**Assignment:**
In the records that come next, find every line with "plot". Return those lines.

**Provided records:**

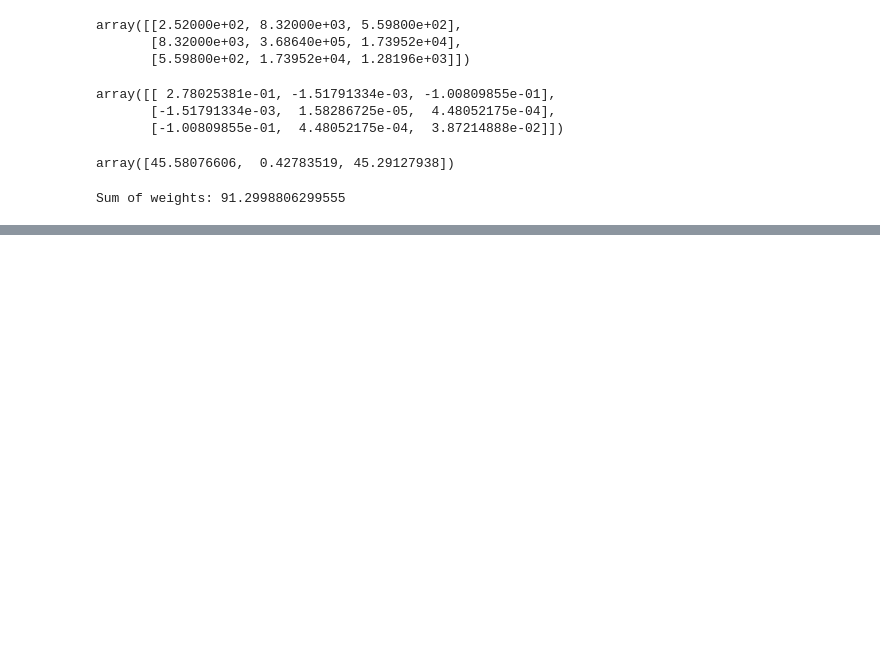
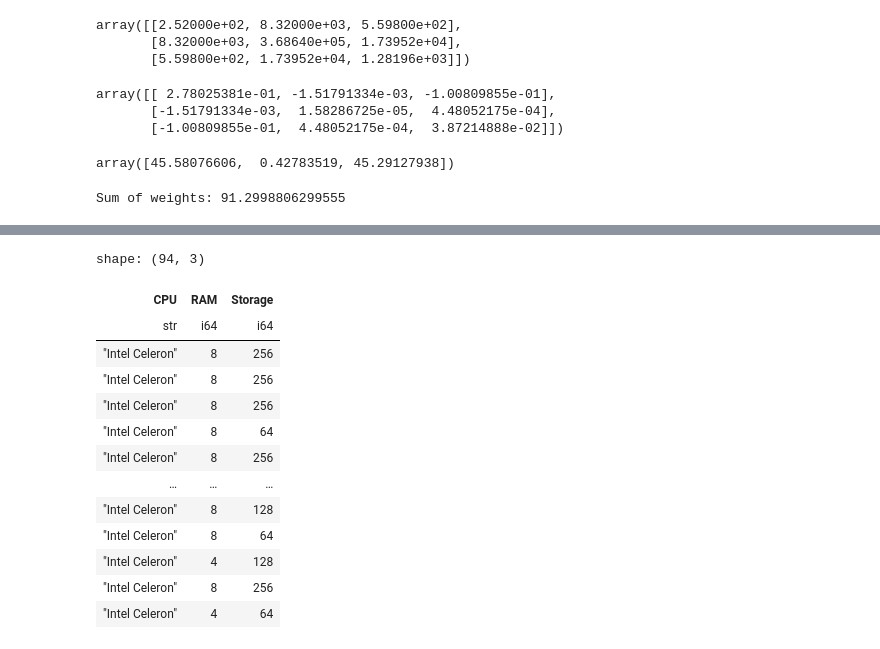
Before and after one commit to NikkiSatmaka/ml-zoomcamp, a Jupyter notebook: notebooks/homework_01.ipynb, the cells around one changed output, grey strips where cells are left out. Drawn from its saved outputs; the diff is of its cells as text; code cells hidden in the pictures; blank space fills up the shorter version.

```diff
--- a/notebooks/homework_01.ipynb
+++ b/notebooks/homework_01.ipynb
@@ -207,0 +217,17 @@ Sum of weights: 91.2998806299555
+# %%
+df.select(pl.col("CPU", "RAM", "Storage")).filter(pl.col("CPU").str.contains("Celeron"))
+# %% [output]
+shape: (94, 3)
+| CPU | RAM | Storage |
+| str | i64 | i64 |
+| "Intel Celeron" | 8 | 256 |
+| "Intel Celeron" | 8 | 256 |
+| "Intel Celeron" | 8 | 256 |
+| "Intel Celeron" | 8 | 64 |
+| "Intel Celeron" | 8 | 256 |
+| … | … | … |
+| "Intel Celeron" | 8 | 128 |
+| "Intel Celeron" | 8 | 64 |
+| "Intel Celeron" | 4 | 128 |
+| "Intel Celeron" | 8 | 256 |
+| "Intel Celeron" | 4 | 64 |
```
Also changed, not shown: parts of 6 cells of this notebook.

* * *

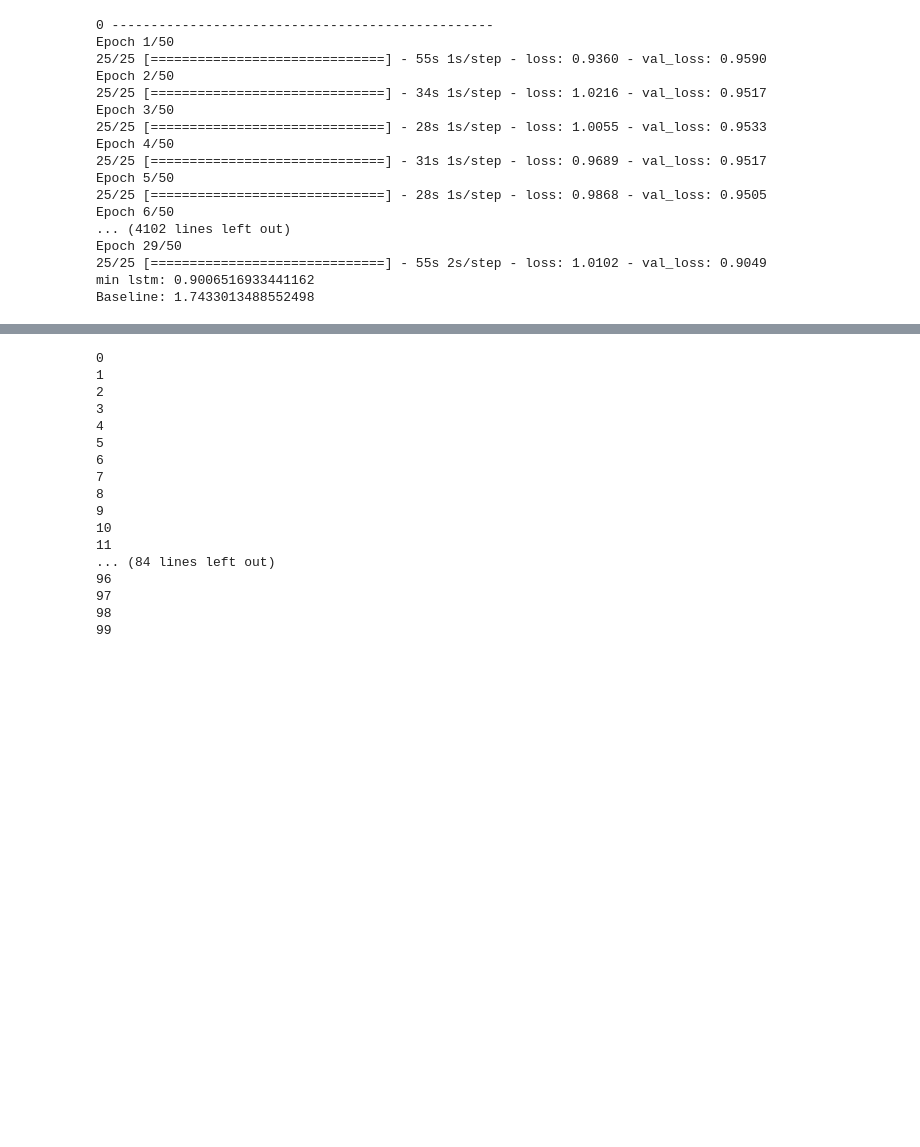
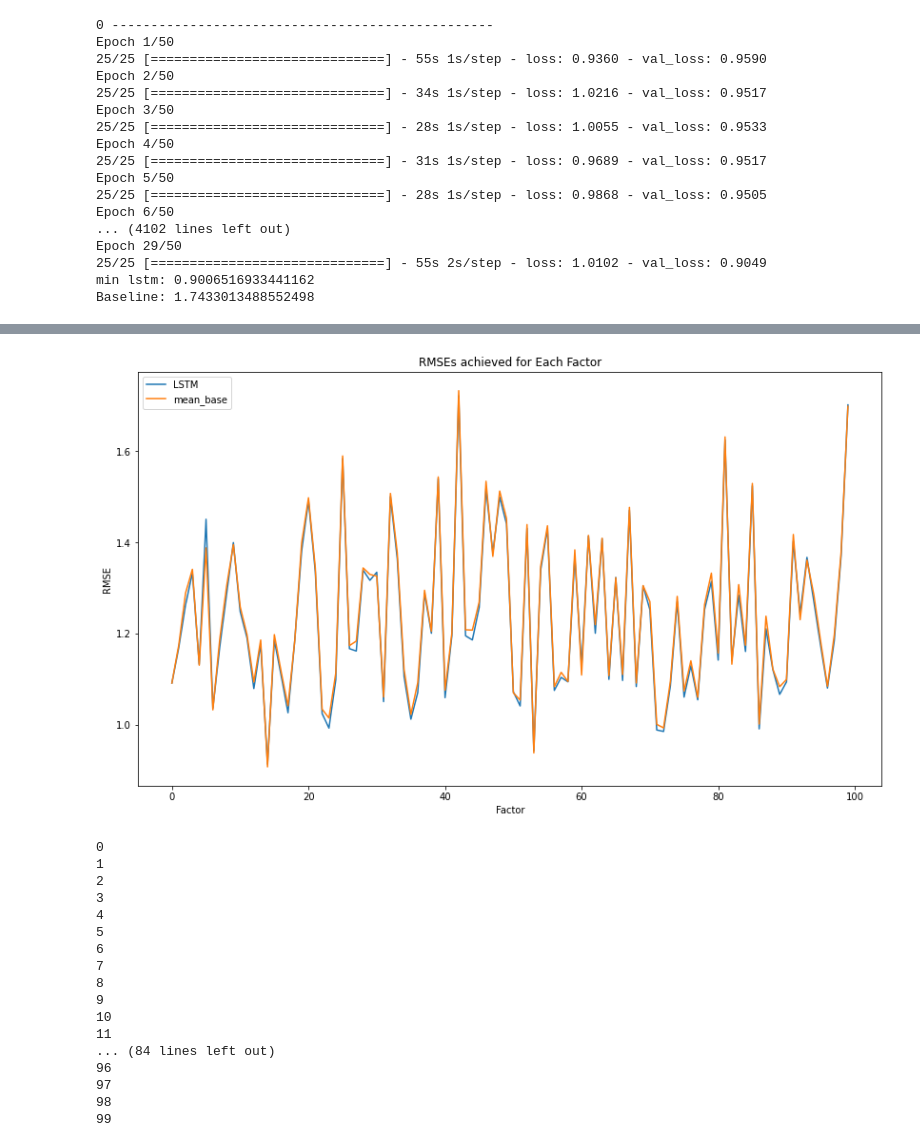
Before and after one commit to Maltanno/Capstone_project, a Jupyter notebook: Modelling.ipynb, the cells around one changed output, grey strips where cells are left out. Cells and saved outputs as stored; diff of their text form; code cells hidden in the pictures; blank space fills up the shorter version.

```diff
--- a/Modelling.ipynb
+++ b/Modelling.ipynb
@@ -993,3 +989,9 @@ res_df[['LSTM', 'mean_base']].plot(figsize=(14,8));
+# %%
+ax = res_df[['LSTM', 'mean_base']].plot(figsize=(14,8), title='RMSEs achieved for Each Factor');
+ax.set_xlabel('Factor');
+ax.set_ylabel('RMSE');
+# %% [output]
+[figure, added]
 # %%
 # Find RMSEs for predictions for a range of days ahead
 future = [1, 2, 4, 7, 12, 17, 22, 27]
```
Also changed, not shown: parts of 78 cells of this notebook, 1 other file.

...

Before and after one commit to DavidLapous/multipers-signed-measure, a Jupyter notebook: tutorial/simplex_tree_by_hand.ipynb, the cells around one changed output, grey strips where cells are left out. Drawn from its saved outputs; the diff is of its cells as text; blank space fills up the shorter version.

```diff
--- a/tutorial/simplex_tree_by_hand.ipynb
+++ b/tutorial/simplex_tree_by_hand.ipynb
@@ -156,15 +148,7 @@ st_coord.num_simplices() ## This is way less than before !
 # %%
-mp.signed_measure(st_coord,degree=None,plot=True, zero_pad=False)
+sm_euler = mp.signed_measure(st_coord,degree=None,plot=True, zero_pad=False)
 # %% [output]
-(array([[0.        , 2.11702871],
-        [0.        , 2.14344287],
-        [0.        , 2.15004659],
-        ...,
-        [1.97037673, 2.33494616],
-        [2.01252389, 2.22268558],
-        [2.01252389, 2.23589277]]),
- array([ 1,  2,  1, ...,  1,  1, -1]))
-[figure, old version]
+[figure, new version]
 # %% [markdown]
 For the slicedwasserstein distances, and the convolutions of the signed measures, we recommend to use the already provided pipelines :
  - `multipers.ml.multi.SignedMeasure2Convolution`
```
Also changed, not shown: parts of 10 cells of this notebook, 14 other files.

**Response:**
@@ -993,3 +989,9 @@ res_df[['LSTM', 'mean_base']].plot(figsize=(14,8));
+ax = res_df[['LSTM', 'mean_base']].plot(figsize=(14,8), title='RMSEs achieved for Each Factor');
-mp.signed_measure(st_coord,degree=None,plot=True, zero_pad=False)
+sm_euler = mp.signed_measure(st_coord,degree=None,plot=True, zero_pad=False)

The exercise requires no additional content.